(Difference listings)
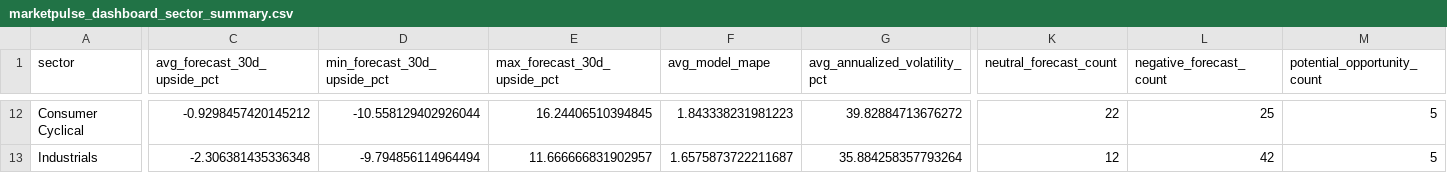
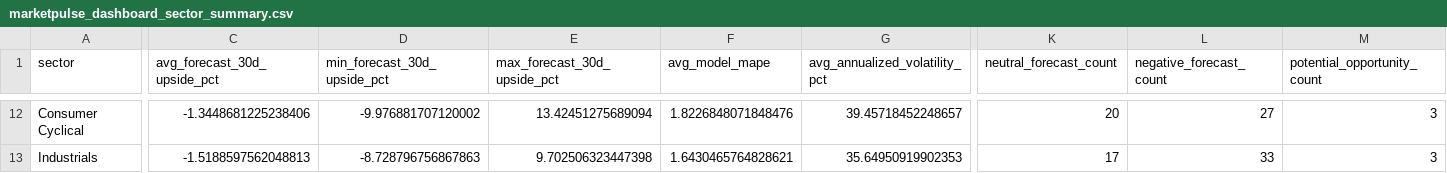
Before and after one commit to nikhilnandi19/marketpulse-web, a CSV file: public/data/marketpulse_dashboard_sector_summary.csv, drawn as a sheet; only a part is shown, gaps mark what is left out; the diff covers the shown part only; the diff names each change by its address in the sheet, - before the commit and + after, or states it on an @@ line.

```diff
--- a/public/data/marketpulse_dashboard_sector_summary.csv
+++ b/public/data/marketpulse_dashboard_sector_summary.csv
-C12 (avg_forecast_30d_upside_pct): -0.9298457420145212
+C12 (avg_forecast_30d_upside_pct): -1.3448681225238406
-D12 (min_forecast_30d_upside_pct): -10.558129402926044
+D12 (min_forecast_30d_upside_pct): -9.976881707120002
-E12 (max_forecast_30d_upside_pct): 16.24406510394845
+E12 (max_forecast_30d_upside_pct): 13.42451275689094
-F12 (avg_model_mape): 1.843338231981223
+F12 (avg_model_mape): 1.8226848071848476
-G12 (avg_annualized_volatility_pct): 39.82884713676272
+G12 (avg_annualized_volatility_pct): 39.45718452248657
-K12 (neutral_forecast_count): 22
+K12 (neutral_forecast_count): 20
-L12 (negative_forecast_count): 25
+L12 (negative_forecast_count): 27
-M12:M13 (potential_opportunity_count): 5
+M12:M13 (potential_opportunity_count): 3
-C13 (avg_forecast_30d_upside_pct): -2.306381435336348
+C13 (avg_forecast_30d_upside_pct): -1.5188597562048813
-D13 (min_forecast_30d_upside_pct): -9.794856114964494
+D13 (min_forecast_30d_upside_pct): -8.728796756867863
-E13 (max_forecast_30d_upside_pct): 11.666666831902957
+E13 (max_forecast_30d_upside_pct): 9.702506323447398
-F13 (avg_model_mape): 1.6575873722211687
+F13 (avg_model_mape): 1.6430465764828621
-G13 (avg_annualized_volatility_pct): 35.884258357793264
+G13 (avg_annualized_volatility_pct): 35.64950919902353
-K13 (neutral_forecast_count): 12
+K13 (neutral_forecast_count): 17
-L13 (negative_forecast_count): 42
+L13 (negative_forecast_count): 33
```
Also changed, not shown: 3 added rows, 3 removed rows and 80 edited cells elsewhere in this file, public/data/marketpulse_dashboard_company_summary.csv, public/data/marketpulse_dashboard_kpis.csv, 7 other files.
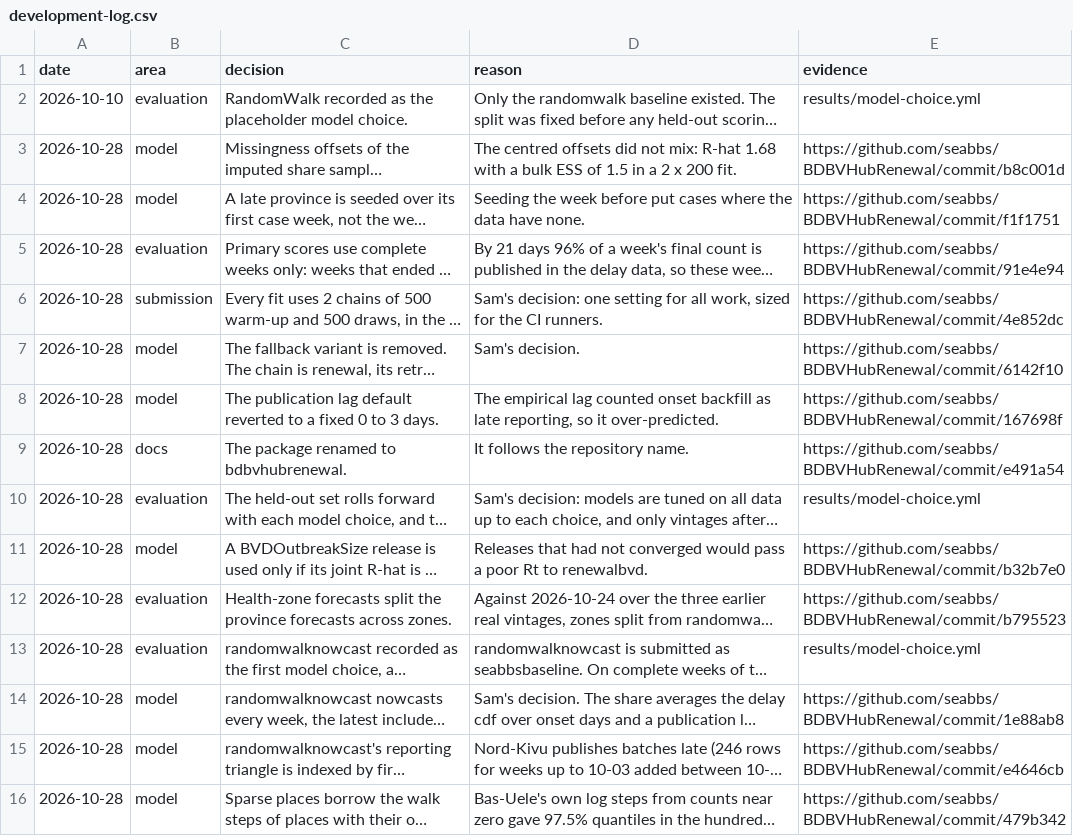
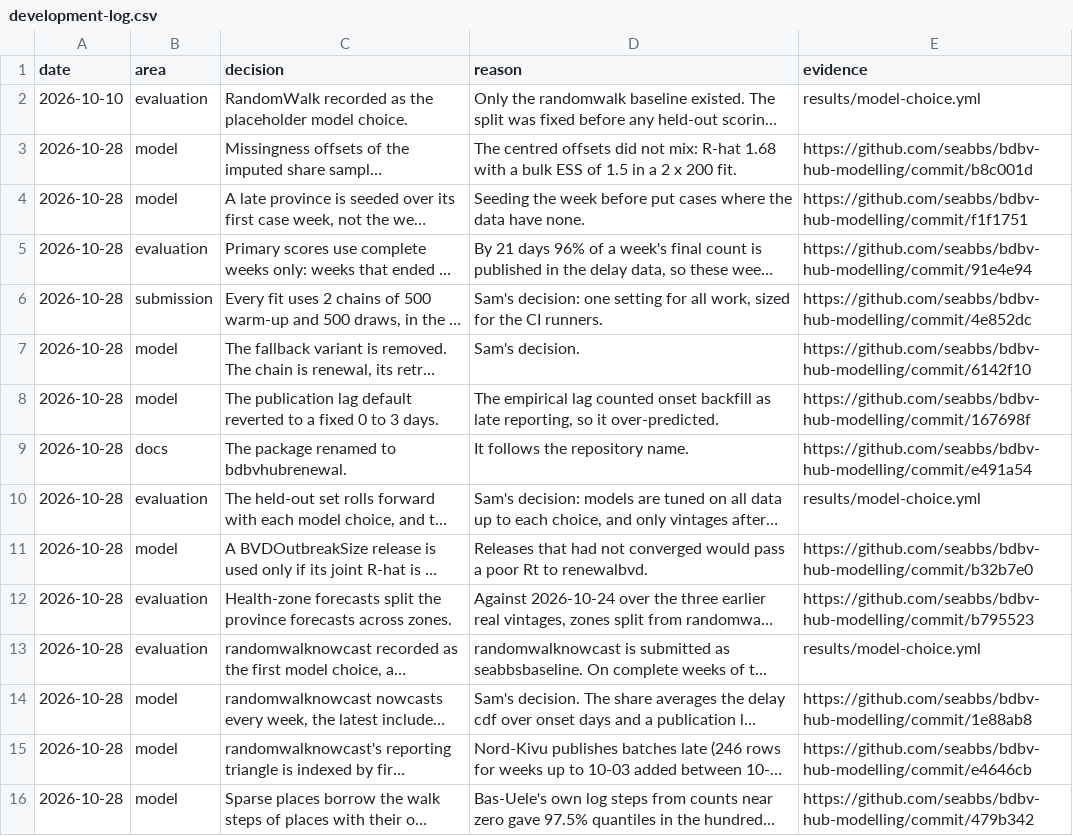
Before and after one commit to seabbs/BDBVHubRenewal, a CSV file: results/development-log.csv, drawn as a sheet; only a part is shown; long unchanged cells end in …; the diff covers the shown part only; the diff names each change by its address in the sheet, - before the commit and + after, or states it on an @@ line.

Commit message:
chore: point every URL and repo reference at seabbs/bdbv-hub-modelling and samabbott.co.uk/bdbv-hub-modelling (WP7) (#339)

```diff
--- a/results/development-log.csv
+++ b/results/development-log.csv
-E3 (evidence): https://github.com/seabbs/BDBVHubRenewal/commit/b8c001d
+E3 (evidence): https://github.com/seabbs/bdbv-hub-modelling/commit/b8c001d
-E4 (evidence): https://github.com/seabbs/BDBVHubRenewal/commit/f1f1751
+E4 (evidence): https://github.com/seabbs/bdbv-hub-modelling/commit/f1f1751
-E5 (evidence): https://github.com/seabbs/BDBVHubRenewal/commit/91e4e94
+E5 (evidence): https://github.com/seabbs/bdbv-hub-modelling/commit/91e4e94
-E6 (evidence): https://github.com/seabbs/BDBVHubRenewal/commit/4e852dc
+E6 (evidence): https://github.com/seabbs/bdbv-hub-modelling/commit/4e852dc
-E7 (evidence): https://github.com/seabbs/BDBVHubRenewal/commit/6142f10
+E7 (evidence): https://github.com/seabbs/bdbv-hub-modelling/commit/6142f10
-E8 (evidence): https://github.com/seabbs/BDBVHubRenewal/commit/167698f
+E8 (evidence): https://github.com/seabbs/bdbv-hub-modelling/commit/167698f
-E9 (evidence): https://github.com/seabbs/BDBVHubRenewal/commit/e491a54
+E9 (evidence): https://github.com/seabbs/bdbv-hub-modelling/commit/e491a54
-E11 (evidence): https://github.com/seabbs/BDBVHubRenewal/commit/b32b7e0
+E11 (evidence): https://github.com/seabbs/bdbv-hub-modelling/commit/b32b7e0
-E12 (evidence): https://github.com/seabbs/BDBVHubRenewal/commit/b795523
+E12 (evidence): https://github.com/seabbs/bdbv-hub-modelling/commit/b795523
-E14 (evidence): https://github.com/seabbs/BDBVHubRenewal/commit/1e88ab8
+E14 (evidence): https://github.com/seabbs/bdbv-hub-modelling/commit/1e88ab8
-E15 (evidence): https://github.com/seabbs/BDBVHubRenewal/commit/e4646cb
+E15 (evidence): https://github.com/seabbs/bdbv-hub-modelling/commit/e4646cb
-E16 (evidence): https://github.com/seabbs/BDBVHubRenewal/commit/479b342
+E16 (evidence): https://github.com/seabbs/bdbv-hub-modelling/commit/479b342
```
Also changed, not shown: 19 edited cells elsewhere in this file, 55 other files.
...
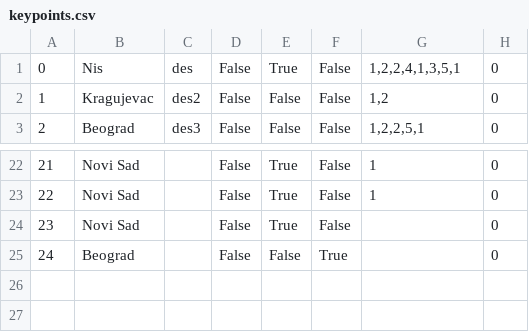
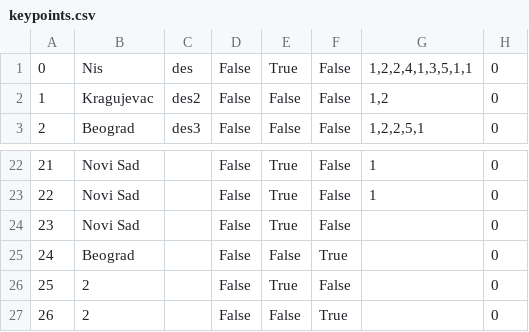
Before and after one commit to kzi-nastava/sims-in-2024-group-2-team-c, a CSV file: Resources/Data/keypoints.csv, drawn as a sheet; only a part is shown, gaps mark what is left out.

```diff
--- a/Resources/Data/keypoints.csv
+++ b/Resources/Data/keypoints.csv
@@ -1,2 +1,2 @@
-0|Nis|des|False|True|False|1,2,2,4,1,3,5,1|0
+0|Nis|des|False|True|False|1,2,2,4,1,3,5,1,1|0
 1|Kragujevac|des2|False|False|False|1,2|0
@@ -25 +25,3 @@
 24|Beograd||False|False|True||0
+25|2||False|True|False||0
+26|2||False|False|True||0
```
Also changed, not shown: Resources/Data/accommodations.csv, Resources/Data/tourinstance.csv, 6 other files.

◆ Problem details ◆
Read the records above. Show each line that has the string "keypoints".

◆ Answer below ◆
Before and after one commit to kzi-nastava/sims-in-2024-group-2-team-c, a CSV file: Resources/Data/keypoints.csv, drawn as a sheet; only a part is shown, gaps mark what is left out.
--- a/Resources/Data/keypoints.csv
+++ b/Resources/Data/keypoints.csv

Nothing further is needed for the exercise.